The World Value Index is based on a nationally representative, comprehensive survey of 3,000 Americans on perception, awareness and behaviors in response to the purpose and mission of organizations and brands. The creative agency enso, which works to build mission-driven brands and Share MissionSM initiatives, developed the World Value Index as a tool for brands to measure the importance of creating “world value” for its audience segments. enso commissioned Quadrant Strategies, a research-driven consultancy that works with Fortune 100 and Fortune 50 companies, political leaders around the world and major nonprofits, to field surveys with various demographic representative samples of the U.S. population, ages 18 and up.
To earn the World Value Index top ranking on the survey, Goodwill scored extremely well in the four areas of creating World Value, which refer to public perceptions of a brand’s purpose or mission.
For 115 years, Goodwill has helped people find jobs, build their financial stability, and strengthen their families and communities. A social enterprise with a donated goods retail infrastructure, Goodwill receives more than 101 million donations and has more than 3,200 stores.

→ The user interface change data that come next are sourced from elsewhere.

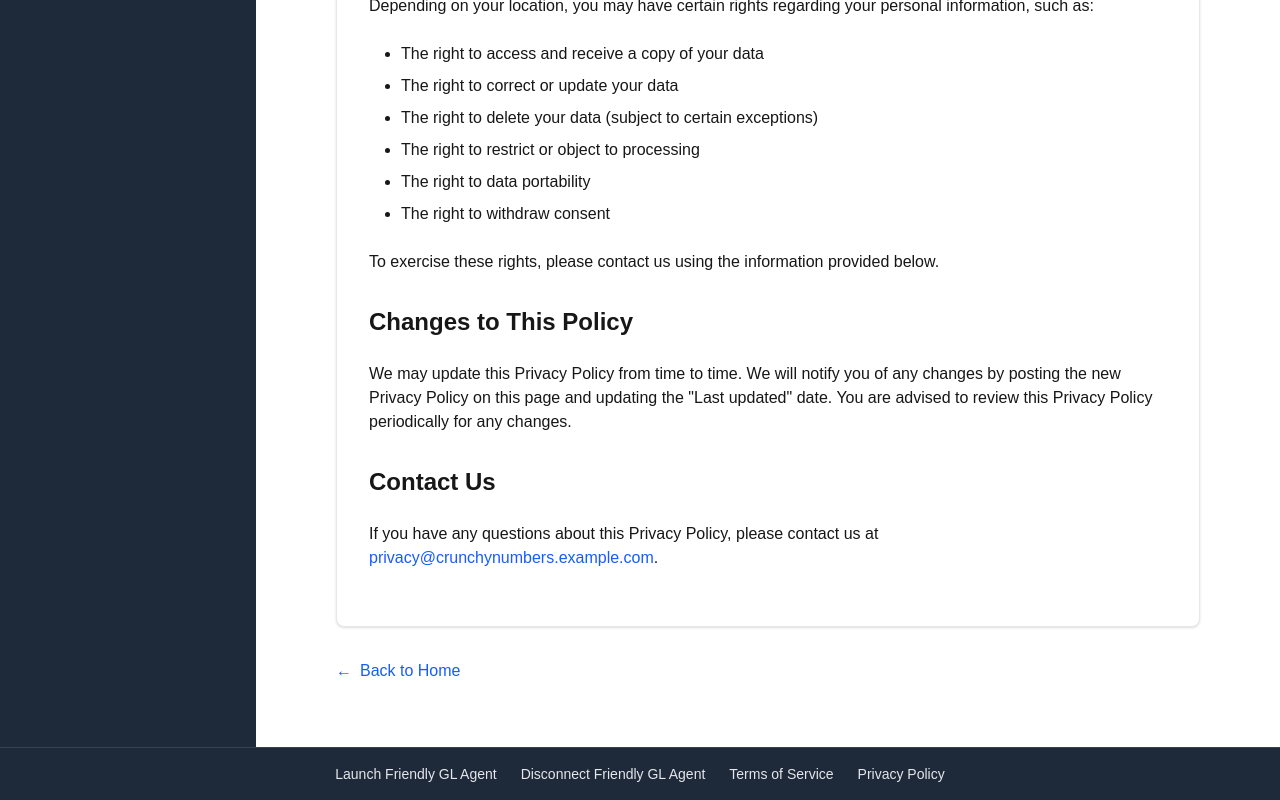
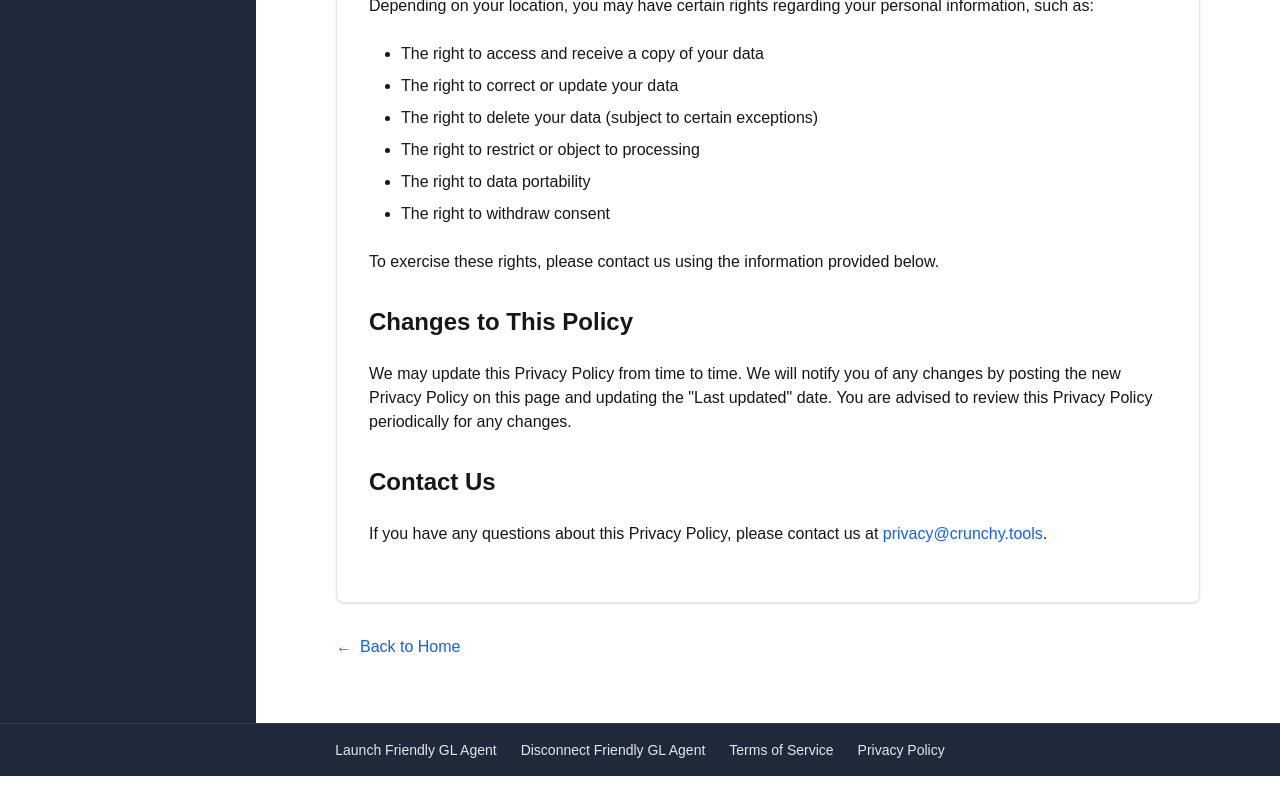
Before and after one commit to brklyngg/crunchynumbers, a Next.js app: page /privacy-policy in a window 1280 px wide. Shown: the part 1867-2667 px from the top of the page. After the commit the page ends 2643 px from the top, so only its background shows below. Built offline with nearby package versions, Linux system fonts and the light colour scheme.

Commit message:
Update email addresses to use crunchy.tools domain

```diff
--- a/app/friendly-gl-agent/terms/page.tsx
+++ b/app/friendly-gl-agent/terms/page.tsx
@@ -100,8 +100,8 @@
           <h3 className="text-xl font-medium mt-8 mb-4">9. Contact Information</h3>
           <p className="mb-6">
             If you have any questions about this Agreement, please contact us at{" "}
-            <a href="mailto:legal@crunchynumbers.example.com" className="text-blue-600 hover:underline">
-              legal@crunchynumbers.example.com
+            <a href="mailto:legal@crunchy.tools" className="text-blue-600 hover:underline">
+              legal@crunchy.tools
             </a>.
           </p>
         </div>
--- a/app/privacy-policy/page.tsx
+++ b/app/privacy-policy/page.tsx
@@ -103,8 +103,8 @@
           <h2 className="text-2xl font-semibold mt-8 mb-6">Contact Us</h2>
           <p className="mb-6">
             If you have any questions about this Privacy Policy, please contact us at{" "}
-            <a href="mailto:privacy@crunchynumbers.example.com" className="text-blue-600 hover:underline">
-              privacy@crunchynumbers.example.com
+            <a href="mailto:privacy@crunchy.tools" className="text-blue-600 hover:underline">
+              privacy@crunchy.tools
             </a>.
           </p>
         </div>
```
Also changed, not shown: 1 other file (tests, documents, lock files or other folders).
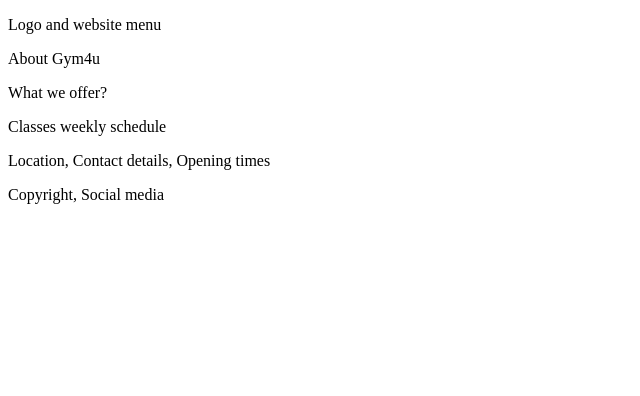
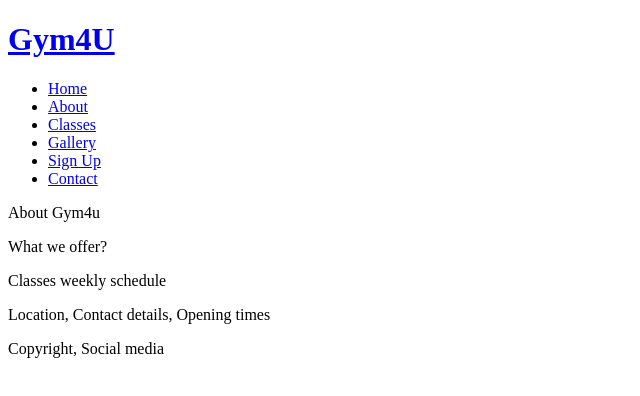
Before and after one commit to MariuszKaminski/Milestone-Project-1, a plain HTML site: page index.html in a window 1280 px wide. Shown: the whole page, without its empty margins (0-640 px from the left). Drawn offline with Linux system fonts and the light colour scheme.

Commit message:
add logo and menu links in header

```diff
--- a/index.html
+++ b/index.html
@@ -8,7 +8,31 @@
     <title>Gym4U</title>
 </head>
 <header>
-    <p>Logo and website menu</p>
+    <a href="index.html">
+        <h1 id="logo">Gym4U</h1>
+      </a>
+        <nav>
+          <ul>
+            <li>
+                <a href="index.html">Home</a>
+            </li>
+            <li>
+                <a href="#about">About</a>
+            </li>
+            <li>
+                <a href="#classes">Classes</a>
+            </li>
+            <li>
+                <a href="gallery.html">Gallery</a>
+            </li>
+            <li>
+                <a href="sign-up.html">Sign Up</a>
+            </li>
+            <li>
+                <a href="#contact">Contact</a>
+            </li>
+          </ul>
+        </nav>
 </header>
 <body>
     <section>
```
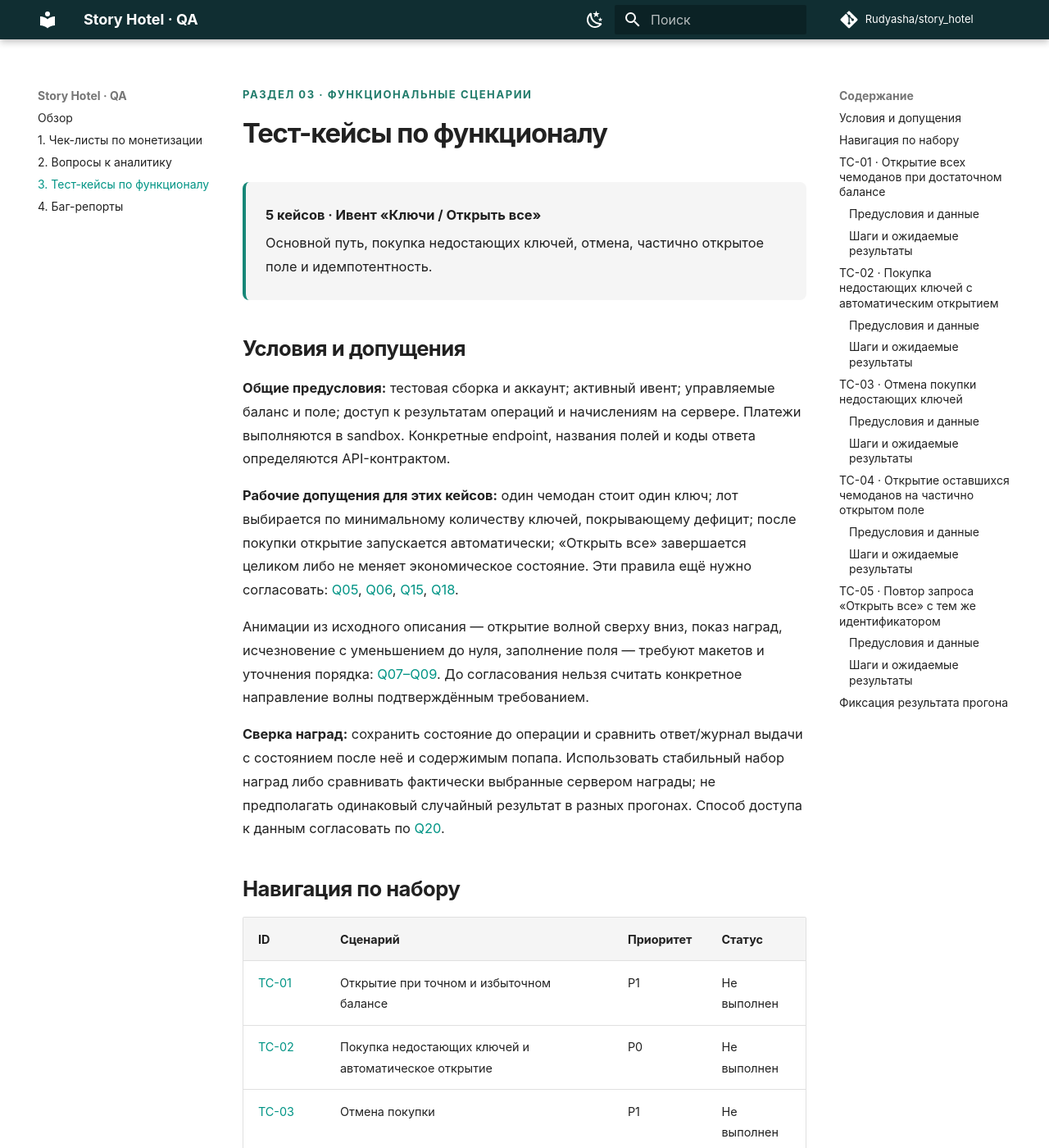
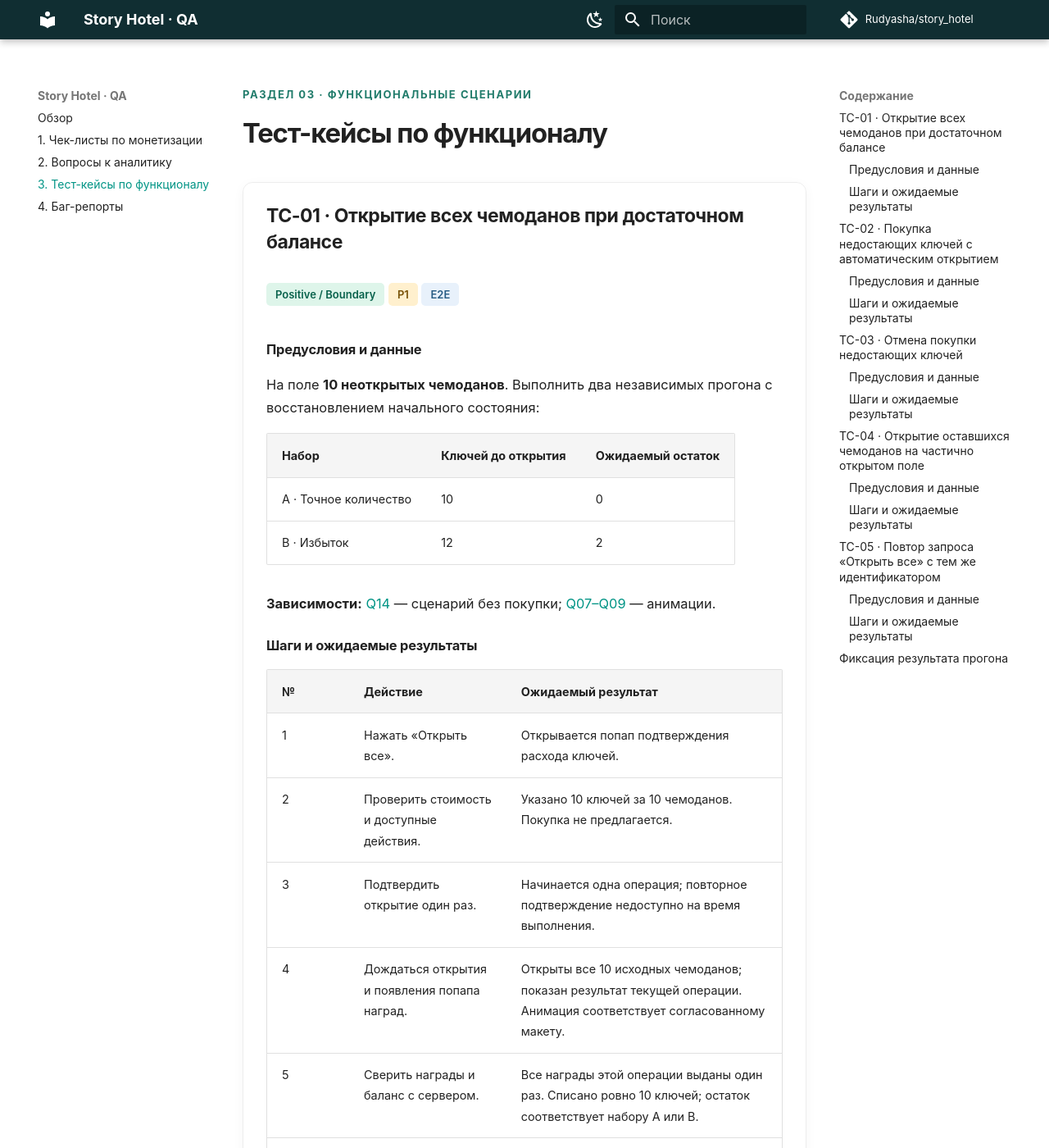
Before and after one commit to Rudyasha/story_hotel, an MkDocs documentation site: the page built from docs/test-cases.md, in a window 1280 px wide and 1400 px high. Shown: the whole window at 82% size. Built offline with MkDocs 1.6.1 and Material for MkDocs 9.7.7, drawn with Linux system fonts in a browser that asks for light colours; comment, search, counter and statistics services are not loaded; some of the changed text lies outside the part shown.

Commit message:
docs: remove test suite introduction and navigation table

```diff
--- a/docs/test-cases.md
+++ b/docs/test-cases.md
@@ -1,34 +1,6 @@
 <div class="eyebrow">Раздел 03 · Функциональные сценарии</div>
 
 # Тест-кейсы по функционалу
-
-<div class="suite-summary" markdown>
-
-**5 кейсов · Ивент «Ключи / Открыть все»**
-
-Основной путь, покупка недостающих ключей, отмена, частично открытое поле и идемпотентность.
-
-</div>
-
-## Условия и допущения
-
-**Общие предусловия:** тестовая сборка и аккаунт; активный ивент; управляемые баланс и поле; доступ к результатам операций и начислениям на сервере. Платежи выполняются в sandbox. Конкретные endpoint, названия полей и коды ответа определяются API-контрактом.
-
-**Рабочие допущения для этих кейсов:** один чемодан стоит один ключ; лот выбирается по минимальному количеству ключей, покрывающему дефицит; после покупки открытие запускается автоматически; «Открыть все» завершается целиком либо не меняет экономическое состояние. Эти правила ещё нужно согласовать: [Q05](analyst-questions.md#q05), [Q06](analyst-questions.md#q06), [Q15](analyst-questions.md#q15), [Q18](analyst-questions.md#q18).
-
-Анимации из исходного описания — открытие волной сверху вниз, показ наград, исчезновение с уменьшением до нуля, заполнение поля — требуют макетов и уточнения порядка: [Q07–Q09](analyst-questions.md#q07). До согласования нельзя считать конкретное направление волны подтверждённым требованием.
-
-**Сверка наград:** сохранить состояние до операции и сравнить ответ/журнал выдачи с состоянием после неё и содержимым попапа. Использовать стабильный набор наград либо сравнивать фактически выбранные сервером награды; не предполагать одинаковый случайный результат в разных прогонах. Способ доступа к данным согласовать по [Q20](analyst-questions.md#q20).
-
-## Навигация по набору
-
-| ID | Сценарий | Приоритет | Статус |
-| --- | --- | --- | --- |
-| [TC-01](#tc-01) | Открытие при точном и избыточном балансе | P1 | Не выполнен |
-| [TC-02](#tc-02) | Покупка недостающих ключей и автоматическое открытие | P0 | Не выполнен |
-| [TC-03](#tc-03) | Отмена покупки | P1 | Не выполнен |
-| [TC-04](#tc-04) | Открытие оставшихся чемоданов | P1 | Не выполнен |
-| [TC-05](#tc-05) | Повтор одного запроса открытия | P0 | Не выполнен |
 
 <div class="test-case" markdown>
 
```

Goodwill creates direct services for millions of people each year, resulting in positive social and environmental outcomes for the global community.
“Today, at a time when people have more choices, and greater access to information, the strength of a brand’s purpose is more important than ever,” said Sebastian Buck, enso’s co-founder and strategic lead. “With the World Value Index, our research centers around whether people can identify a brand’s purpose and mission, and the extent to which that purpose reflects society’s values. In other words, the ability of brands like Goodwill to create World Value is a testament to its relevance.”
The 19 audience demographics and psychographics surveyed included the general population, elites (people who are college educated and earn more than $100,000 per year), millennials and Gen Z, Gen X, Baby Boomers, social and purpose, tech-positive, tech-skeptic, moms, dads, environmentally engaged, young and social, nonprofit engaged, Democratic, Republicans and Independents.
When Charles came to Goodwill for job training, he was one of our tougher cases. With thorough coaching, training, and support (like the bicycle Goodwill bought him to help him get around) Charles just landed a great job as a sandblaster and bought himself a car. Way to go Charles!